## SUPPLIED RECORDS
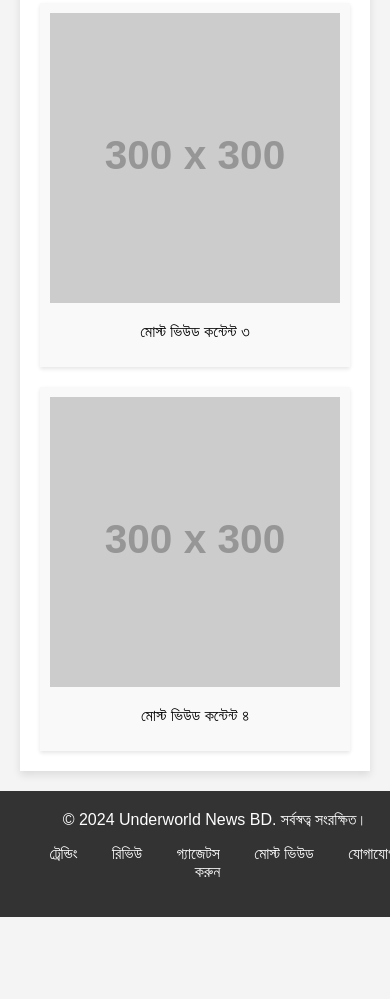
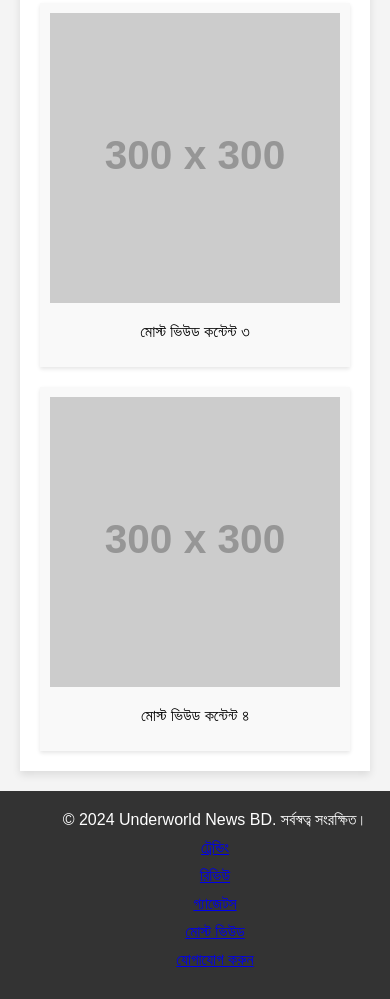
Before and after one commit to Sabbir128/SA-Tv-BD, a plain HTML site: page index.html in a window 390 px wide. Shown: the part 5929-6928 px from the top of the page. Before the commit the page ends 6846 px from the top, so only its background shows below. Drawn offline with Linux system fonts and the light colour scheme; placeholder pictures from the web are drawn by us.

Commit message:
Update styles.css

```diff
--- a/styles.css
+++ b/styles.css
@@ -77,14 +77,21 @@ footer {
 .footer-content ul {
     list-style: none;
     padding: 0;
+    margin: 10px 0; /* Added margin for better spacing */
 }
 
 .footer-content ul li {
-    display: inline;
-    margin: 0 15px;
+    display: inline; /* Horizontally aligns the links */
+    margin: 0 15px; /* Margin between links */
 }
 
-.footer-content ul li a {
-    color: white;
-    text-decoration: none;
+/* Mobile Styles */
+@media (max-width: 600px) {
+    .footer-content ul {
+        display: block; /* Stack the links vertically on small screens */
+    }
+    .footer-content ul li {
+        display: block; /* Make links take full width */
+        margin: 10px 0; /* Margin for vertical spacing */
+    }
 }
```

## TASK OBJECTIVE
Starting from the records above, copy each line where the string "margin" is found.

## RESPONSE TO THIS EXERCISE
+    margin: 10px 0; /* Added margin for better spacing */
-    margin: 0 15px;
+    margin: 0 15px; /* Margin between links */
+        margin: 10px 0; /* Margin for vertical spacing */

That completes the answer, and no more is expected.